## [TASK GOAL]
Nothing in the entries may be dropped: restate them word for word.

## [DATASET CONTENT]
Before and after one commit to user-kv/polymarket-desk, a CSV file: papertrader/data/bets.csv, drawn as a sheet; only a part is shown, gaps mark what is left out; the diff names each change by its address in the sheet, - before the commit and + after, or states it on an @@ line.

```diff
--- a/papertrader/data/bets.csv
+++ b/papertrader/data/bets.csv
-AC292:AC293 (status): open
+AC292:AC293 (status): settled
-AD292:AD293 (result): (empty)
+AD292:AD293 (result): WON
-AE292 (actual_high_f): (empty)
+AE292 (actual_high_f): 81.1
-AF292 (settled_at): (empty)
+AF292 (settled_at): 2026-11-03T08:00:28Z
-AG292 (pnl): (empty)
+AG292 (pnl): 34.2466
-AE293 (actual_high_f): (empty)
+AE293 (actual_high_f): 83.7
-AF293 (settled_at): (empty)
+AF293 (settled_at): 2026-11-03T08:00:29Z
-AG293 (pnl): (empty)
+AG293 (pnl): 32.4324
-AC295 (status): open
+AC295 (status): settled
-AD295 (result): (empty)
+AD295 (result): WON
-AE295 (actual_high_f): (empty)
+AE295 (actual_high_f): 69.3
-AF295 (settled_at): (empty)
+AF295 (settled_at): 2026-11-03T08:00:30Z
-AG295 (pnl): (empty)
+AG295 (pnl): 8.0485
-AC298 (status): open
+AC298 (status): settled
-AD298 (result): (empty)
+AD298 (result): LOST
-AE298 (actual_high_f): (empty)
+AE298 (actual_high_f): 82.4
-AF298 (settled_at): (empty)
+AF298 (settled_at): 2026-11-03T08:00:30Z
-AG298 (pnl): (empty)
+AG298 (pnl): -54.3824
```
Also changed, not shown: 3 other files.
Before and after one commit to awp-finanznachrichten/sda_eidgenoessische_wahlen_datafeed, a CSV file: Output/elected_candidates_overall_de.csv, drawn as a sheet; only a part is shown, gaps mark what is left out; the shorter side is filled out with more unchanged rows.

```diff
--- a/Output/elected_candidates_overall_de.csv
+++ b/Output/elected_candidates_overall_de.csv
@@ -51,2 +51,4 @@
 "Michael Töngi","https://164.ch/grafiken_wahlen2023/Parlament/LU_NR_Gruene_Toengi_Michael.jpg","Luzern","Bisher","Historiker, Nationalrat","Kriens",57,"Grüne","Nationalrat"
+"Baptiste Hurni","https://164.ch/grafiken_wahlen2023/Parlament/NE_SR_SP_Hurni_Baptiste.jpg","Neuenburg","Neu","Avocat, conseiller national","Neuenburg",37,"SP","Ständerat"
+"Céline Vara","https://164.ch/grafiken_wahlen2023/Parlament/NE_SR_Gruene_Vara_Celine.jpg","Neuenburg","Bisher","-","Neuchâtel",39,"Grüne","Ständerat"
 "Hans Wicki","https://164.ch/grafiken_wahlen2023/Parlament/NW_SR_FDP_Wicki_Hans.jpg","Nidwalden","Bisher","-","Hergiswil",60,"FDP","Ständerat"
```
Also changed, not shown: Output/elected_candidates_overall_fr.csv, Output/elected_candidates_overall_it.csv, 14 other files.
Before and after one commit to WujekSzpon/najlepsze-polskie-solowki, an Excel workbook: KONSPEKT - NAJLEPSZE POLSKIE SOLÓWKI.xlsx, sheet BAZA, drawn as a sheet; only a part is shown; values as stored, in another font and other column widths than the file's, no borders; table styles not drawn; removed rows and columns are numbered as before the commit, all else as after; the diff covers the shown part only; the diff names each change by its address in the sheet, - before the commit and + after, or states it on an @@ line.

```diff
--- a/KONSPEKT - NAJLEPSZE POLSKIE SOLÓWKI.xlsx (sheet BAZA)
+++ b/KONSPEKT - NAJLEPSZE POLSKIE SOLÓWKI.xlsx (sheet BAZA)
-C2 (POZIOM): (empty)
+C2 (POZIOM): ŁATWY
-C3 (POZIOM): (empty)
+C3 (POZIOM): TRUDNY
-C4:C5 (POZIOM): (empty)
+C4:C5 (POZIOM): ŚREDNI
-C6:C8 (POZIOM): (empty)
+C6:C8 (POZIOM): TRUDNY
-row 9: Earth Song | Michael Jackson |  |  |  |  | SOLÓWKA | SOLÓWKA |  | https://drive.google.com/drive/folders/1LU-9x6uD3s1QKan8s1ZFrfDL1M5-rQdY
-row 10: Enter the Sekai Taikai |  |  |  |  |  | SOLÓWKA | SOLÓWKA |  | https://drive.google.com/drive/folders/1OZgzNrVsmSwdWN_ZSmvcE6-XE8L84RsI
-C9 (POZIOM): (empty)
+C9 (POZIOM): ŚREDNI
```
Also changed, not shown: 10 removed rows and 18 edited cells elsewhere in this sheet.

## [EXERCISE ANSWER]
Before and after one commit to user-kv/polymarket-desk, a CSV file: papertrader/data/bets.csv, drawn as a sheet; only a part is shown, gaps mark what is left out; the diff names each change by its address in the sheet, - before the commit and + after, or states it on an @@ line.

```diff
--- a/papertrader/data/bets.csv
+++ b/papertrader/data/bets.csv
-AC292:AC293 (status): open
+AC292:AC293 (status): settled
-AD292:AD293 (result): (empty)
+AD292:AD293 (result): WON
-AE292 (actual_high_f): (empty)
+AE292 (actual_high_f): 81.1
-AF292 (settled_at): (empty)
+AF292 (settled_at): 2026-11-03T08:00:28Z
-AG292 (pnl): (empty)
+AG292 (pnl): 34.2466
-AE293 (actual_high_f): (empty)
+AE293 (actual_high_f): 83.7
-AF293 (settled_at): (empty)
+AF293 (settled_at): 2026-11-03T08:00:29Z
-AG293 (pnl): (empty)
+AG293 (pnl): 32.4324
-AC295 (status): open
+AC295 (status): settled
-AD295 (result): (empty)
+AD295 (result): WON
-AE295 (actual_high_f): (empty)
+AE295 (actual_high_f): 69.3
-AF295 (settled_at): (empty)
+AF295 (settled_at): 2026-11-03T08:00:30Z
-AG295 (pnl): (empty)
+AG295 (pnl): 8.0485
-AC298 (status): open
+AC298 (status): settled
-AD298 (result): (empty)
+AD298 (result): LOST
-AE298 (actual_high_f): (empty)
+AE298 (actual_high_f): 82.4
-AF298 (settled_at): (empty)
+AF298 (settled_at): 2026-11-03T08:00:30Z
-AG298 (pnl): (empty)
+AG298 (pnl): -54.3824
```
Also changed, not shown: 3 other files.
Before and after one commit to awp-finanznachrichten/sda_eidgenoessische_wahlen_datafeed, a CSV file: Output/elected_candidates_overall_de.csv, drawn as a sheet; only a part is shown, gaps mark what is left out; the shorter side is filled out with more unchanged rows.

```diff
--- a/Output/elected_candidates_overall_de.csv
+++ b/Output/elected_candidates_overall_de.csv
@@ -51,2 +51,4 @@
 "Michael Töngi","https://164.ch/grafiken_wahlen2023/Parlament/LU_NR_Gruene_Toengi_Michael.jpg","Luzern","Bisher","Historiker, Nationalrat","Kriens",57,"Grüne","Nationalrat"
+"Baptiste Hurni","https://164.ch/grafiken_wahlen2023/Parlament/NE_SR_SP_Hurni_Baptiste.jpg","Neuenburg","Neu","Avocat, conseiller national","Neuenburg",37,"SP","Ständerat"
+"Céline Vara","https://164.ch/grafiken_wahlen2023/Parlament/NE_SR_Gruene_Vara_Celine.jpg","Neuenburg","Bisher","-","Neuchâtel",39,"Grüne","Ständerat"
 "Hans Wicki","https://164.ch/grafiken_wahlen2023/Parlament/NW_SR_FDP_Wicki_Hans.jpg","Nidwalden","Bisher","-","Hergiswil",60,"FDP","Ständerat"
```
Also changed, not shown: Output/elected_candidates_overall_fr.csv, Output/elected_candidates_overall_it.csv, 14 other files.
Before and after one commit to WujekSzpon/najlepsze-polskie-solowki, an Excel workbook: KONSPEKT - NAJLEPSZE POLSKIE SOLÓWKI.xlsx, sheet BAZA, drawn as a sheet; only a part is shown; values as stored, in another font and other column widths than the file's, no borders; table styles not drawn; removed rows and columns are numbered as before the commit, all else as after; the diff covers the shown part only; the diff names each change by its address in the sheet, - before the commit and + after, or states it on an @@ line.

```diff
--- a/KONSPEKT - NAJLEPSZE POLSKIE SOLÓWKI.xlsx (sheet BAZA)
+++ b/KONSPEKT - NAJLEPSZE POLSKIE SOLÓWKI.xlsx (sheet BAZA)
-C2 (POZIOM): (empty)
+C2 (POZIOM): ŁATWY
-C3 (POZIOM): (empty)
+C3 (POZIOM): TRUDNY
-C4:C5 (POZIOM): (empty)
+C4:C5 (POZIOM): ŚREDNI
-C6:C8 (POZIOM): (empty)
+C6:C8 (POZIOM): TRUDNY
-row 9: Earth Song | Michael Jackson |  |  |  |  | SOLÓWKA | SOLÓWKA |  | https://drive.google.com/drive/folders/1LU-9x6uD3s1QKan8s1ZFrfDL1M5-rQdY
-row 10: Enter the Sekai Taikai |  |  |  |  |  | SOLÓWKA | SOLÓWKA |  | https://drive.google.com/drive/folders/1OZgzNrVsmSwdWN_ZSmvcE6-XE8L84RsI
-C9 (POZIOM): (empty)
+C9 (POZIOM): ŚREDNI
```
Also changed, not shown: 10 removed rows and 18 edited cells elsewhere in this sheet.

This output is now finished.